  • What to Expect

  • Reasons for Procedure

    This surgery is needed when:

    • Deep infected pockets have formed and it is too hard to keep them clean
    • Gums around the teeth are damaged and cannot be fixed with nonsurgical techniques, like deep cleaning and medications

    This surgery slows the progression of periodontal disease by reducing deep pockets and bacterial growth. Periodontal disease can cause other health problems if not treated.

  • Possible Complications

    Problems from the procedure are rare, but all procedures have some risk. Your dentist will review potential problems, like:

    • Tooth sensitivity
    • Changes in gum appearance
    • Bleeding
    • Reaction to the sedation
    • Infection
    • Gum swelling
    • Nausea and vomiting

    Before your procedure, talk to your dentist about ways to manage factors that may increase your risk of complications such as:

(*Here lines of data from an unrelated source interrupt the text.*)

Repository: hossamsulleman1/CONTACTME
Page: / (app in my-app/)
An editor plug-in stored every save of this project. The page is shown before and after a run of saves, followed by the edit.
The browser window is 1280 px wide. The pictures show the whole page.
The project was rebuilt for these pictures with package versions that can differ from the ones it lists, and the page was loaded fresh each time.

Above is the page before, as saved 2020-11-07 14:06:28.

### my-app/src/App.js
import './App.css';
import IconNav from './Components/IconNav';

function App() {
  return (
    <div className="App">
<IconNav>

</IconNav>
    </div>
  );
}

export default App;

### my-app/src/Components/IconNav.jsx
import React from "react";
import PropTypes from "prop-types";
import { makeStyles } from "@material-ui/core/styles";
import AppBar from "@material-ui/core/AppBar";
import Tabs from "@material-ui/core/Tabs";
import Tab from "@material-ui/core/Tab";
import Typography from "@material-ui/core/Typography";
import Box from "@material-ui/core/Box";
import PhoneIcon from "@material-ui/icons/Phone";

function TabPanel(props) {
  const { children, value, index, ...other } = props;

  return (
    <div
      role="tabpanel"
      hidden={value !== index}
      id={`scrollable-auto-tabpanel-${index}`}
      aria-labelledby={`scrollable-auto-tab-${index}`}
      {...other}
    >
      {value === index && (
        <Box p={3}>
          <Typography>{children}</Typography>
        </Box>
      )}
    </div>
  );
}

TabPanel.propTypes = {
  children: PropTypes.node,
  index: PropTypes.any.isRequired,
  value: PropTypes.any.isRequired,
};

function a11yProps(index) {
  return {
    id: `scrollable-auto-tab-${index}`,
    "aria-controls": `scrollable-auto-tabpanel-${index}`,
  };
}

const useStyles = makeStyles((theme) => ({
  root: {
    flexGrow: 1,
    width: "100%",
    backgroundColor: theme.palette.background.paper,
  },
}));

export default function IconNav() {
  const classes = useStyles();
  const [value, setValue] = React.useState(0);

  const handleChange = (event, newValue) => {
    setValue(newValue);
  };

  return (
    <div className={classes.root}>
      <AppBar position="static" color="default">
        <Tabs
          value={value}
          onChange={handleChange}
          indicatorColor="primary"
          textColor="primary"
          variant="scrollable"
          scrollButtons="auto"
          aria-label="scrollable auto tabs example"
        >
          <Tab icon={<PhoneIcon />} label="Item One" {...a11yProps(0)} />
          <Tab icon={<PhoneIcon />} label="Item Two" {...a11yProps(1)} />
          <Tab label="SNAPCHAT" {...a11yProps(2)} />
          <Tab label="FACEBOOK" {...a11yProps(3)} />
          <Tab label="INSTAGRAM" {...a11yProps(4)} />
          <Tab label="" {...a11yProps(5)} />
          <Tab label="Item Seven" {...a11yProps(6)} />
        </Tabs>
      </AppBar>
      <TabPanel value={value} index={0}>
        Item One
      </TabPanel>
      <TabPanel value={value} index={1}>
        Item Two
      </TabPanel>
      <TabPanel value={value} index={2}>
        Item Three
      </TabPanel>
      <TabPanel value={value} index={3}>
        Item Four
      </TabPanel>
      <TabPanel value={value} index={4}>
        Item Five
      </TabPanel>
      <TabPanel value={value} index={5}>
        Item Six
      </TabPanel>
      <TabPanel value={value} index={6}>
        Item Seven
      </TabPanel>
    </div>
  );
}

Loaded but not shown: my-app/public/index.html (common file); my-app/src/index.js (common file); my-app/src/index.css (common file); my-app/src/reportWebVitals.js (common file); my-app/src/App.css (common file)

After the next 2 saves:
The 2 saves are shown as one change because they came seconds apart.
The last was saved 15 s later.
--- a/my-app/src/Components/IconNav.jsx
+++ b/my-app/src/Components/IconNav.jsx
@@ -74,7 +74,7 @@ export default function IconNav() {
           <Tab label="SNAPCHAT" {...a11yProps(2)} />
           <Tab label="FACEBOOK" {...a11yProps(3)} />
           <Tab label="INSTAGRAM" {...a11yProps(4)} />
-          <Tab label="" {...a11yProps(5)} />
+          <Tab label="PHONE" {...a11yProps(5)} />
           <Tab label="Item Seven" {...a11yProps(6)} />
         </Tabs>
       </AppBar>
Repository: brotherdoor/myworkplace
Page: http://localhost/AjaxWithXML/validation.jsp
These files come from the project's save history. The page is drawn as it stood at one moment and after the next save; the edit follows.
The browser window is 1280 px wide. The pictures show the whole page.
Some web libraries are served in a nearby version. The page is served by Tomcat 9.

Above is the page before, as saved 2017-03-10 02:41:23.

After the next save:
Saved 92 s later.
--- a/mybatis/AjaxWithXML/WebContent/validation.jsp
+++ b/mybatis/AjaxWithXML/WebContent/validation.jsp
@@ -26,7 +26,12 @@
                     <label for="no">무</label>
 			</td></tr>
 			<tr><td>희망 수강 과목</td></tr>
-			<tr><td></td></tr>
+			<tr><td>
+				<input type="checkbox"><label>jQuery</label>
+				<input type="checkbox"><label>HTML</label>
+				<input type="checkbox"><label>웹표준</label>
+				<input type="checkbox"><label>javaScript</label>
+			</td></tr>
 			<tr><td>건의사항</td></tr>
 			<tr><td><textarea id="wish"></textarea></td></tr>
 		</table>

    • Smoking
    • Drinking
    • Chronic diseases, such as diabetes or obesity